The village of Tronchón is located 1009 meters above sea level, at the foot of the Muela Monchén. The orography of its territory has given it a situation of certain isolation with respect to the main communication routes, which has marked its historical development.
Tronchón was reconquered by Alfonso II and later donated to Gastón, Master of the Order of Sant Redentor. In 1212 it passed to the Order of the Temple with the remaining villages that formed the Baylía de Cantavieja. Master Arnaldo de Castronovo granted Tronchón the Town Charter in 1272. The town later passed into the hands of the Order of St. John until the confiscations of the 19th century. During this century it suffered various vicissitudes, playing a fundamental role in the development of the wars of Independence and the Carlist Wars.
Its current economy is based mainly on primary sector activities, both agriculture and livestock. However, this locality has been recognized for years for its peculiar handicraft industry. In the last third of the eighteenth century, the flourishing development in Tronchón of three craft industries derived from products of the land can be seen, and constituted the basis of the livelihood of a large part of the inhabitants of the town: Tronchón cheese, felt hats and ceramics. In Tronchón, the curious rabbit fur hats were manufactured, which required abundant labor due to their complex manufacture.
The cheese that Cervantes must have fallen in love with
In addition, the main gastronomic attraction of the Maestrazgo region is produced in this town: Tronchón cheese. This product has been produced since ancient times and, although it is not possible to establish the date when it was first produced, we know that in the 17th century it already enjoyed a certain fame, since in 1615, when the 2nd part of “El Ingenioso Hidalgo Don Quijote de la Mancha” was published, it was mentioned in a couple of chapters. This indicates that Cervantes was familiar with Tronchón cheese and, given how slowly news traveled at that time, we must assume that he was already a celebrity at least one hundred years earlier.

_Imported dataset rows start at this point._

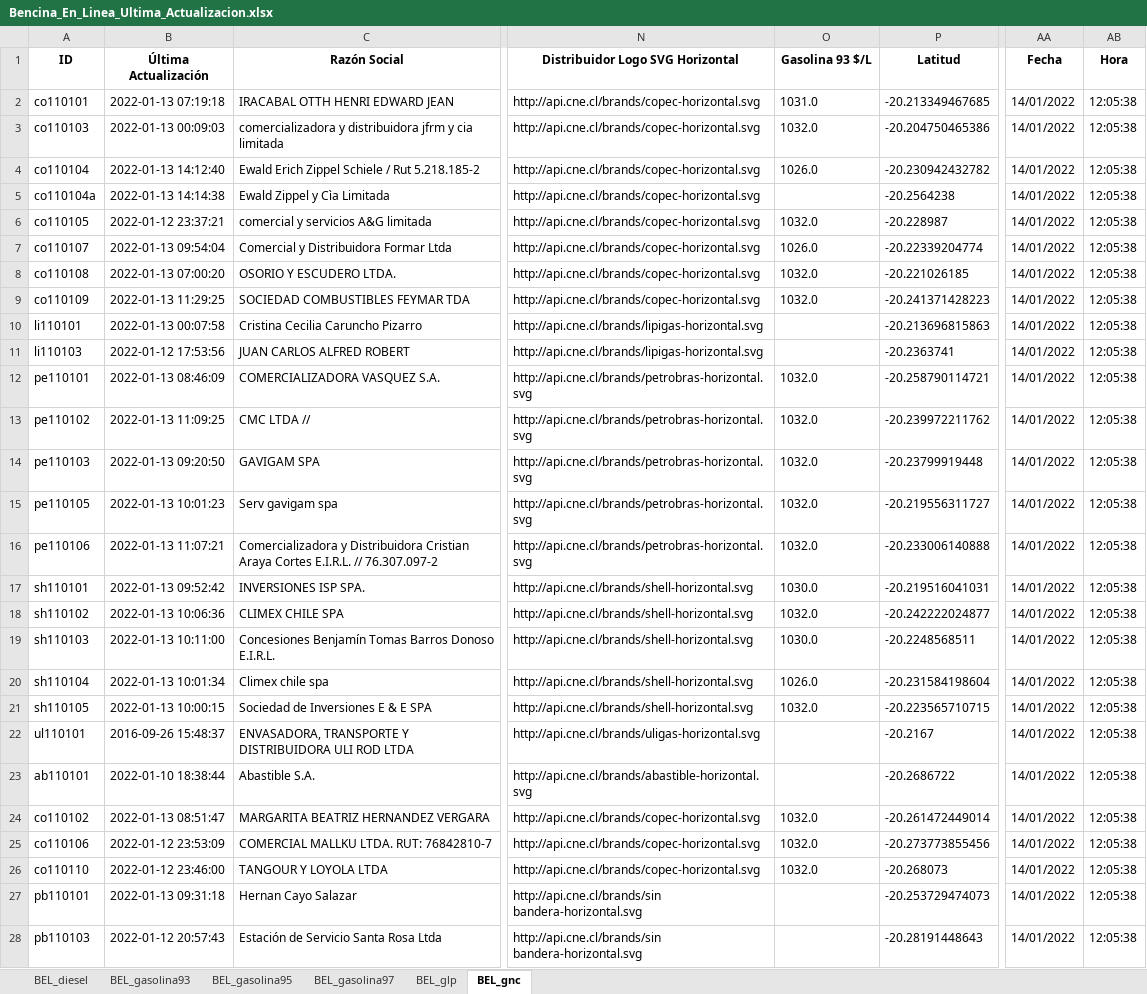
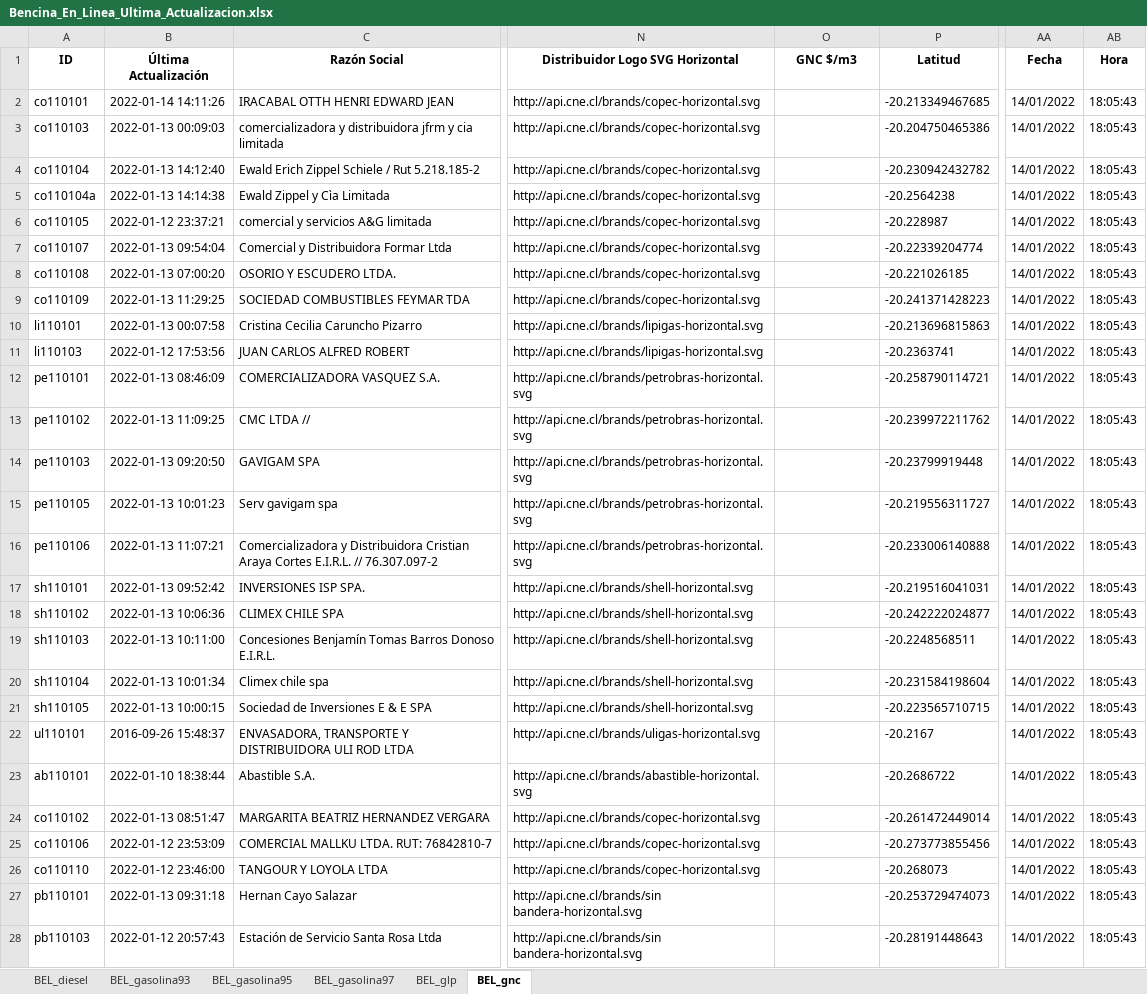
Before and after one commit to Sud-Austral/ENERGIA, an Excel workbook: Bencina_En_Linea_Ultima_Actualizacion.xlsx, sheet BEL_gnc, drawn as a sheet; only a part is shown, gaps mark what is left out; values as stored, in another font and other column widths than the file's, no borders; the diff covers the shown part only; the diff names each change by its address in the sheet, - before the commit and + after, or states it on an @@ line.

```diff
--- a/Bencina_En_Linea_Ultima_Actualizacion.xlsx (sheet BEL_gnc)
+++ b/Bencina_En_Linea_Ultima_Actualizacion.xlsx (sheet BEL_gnc)
-O1: Gasolina 93 $/L
+O1: GNC $/m3
-B2 (Última Actualización): 2022-01-13 07:19:18
+B2 (Última Actualización): 2022-01-14 14:11:26
-O2 (GNC $/m3): 1031.0
+O2 (GNC $/m3): (empty)
-AB2:AB28 (Hora): 12:05:38
+AB2:AB28 (Hora): 18:05:43
-O3 (GNC $/m3): 1032.0
+O3 (GNC $/m3): (empty)
-O4 (GNC $/m3): 1026.0
+O4 (GNC $/m3): (empty)
-O6 (GNC $/m3): 1032.0
+O6 (GNC $/m3): (empty)
-O7 (GNC $/m3): 1026.0
+O7 (GNC $/m3): (empty)
-O8:O9 (GNC $/m3): 1032.0
+O8:O9 (GNC $/m3): (empty)
-O12:O16 (GNC $/m3): 1032.0
+O12:O16 (GNC $/m3): (empty)
-O17 (GNC $/m3): 1030.0
+O17 (GNC $/m3): (empty)
-O18 (GNC $/m3): 1032.0
+O18 (GNC $/m3): (empty)
-O19 (GNC $/m3): 1030.0
+O19 (GNC $/m3): (empty)
-O20 (GNC $/m3): 1026.0
+O20 (GNC $/m3): (empty)
-O21 (GNC $/m3): 1032.0
+O21 (GNC $/m3): (empty)
-O24:O26 (GNC $/m3): 1032.0
+O24:O26 (GNC $/m3): (empty)
```
Also changed, not shown: 42 edited cells elsewhere in this sheet, sheet BEL_glp, sheet BEL_diesel, sheet BEL_gasolina93, sheet BEL_gasolina95, sheet BEL_gasolina97.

It is always handmade, mainly from sheep’s milk. It has a circular, doughnut shape, its rind is smooth, waxy, without mold and ivory to pale yellow in color. The interior is closed, without eyes or with small holes the size of the head of a pin. At present, this product is produced and marketed by the artisan cheesemakers Tronchón S.L.
But cheese is not everything
Tronchón also has a significant architectural heritage. This materialized in 1983, when it was declared a Historic-Artistic Site. The most outstanding feature is the Santa María Magdalena church, built between 1612 and 1625, and which has a monumental ashlar tower dated 1797. Opposite is the town hall, dating from 1556, with its four-arched commodities exchange, and the old butcher’s shops attached to it. Near these is the old oven and the so-called Old Prison, a Gothic ashlar building partially excavated in the quarry.
The monumental complex around the church is completed with the Portal del Val, an old eighteenth-century exit from the town, along with the houses of the Saint and the Castle, which according to tradition are located on a convent and the castle, respectively. Scattered throughout the rest of the village there are also many other buildings of interest. We highlight the remains of a possible Romanesque doorway hypothetically linked to the old church (Old Cemetery), several mansions, such as those of the Marquises of Valdeolivo, Rectoral and Monforte, the Cárcel Nueva and the portals of San Miguel and Santa Bárbara, the latter with a baroque chapel.
Other buildings of interest can also be found scattered throughout the municipality: the ashlar fountain and the washing place; the hermitage of Santa Ana, at the foot of which the town sits; the peculiar hermitage of Tremedal, with a circular floor plan, and other washing places. In addition, we can find a multitude of farmhouses among which stands out Mas de Torre Piquer, included in the Inventory of Castles considered of Cultural Interest.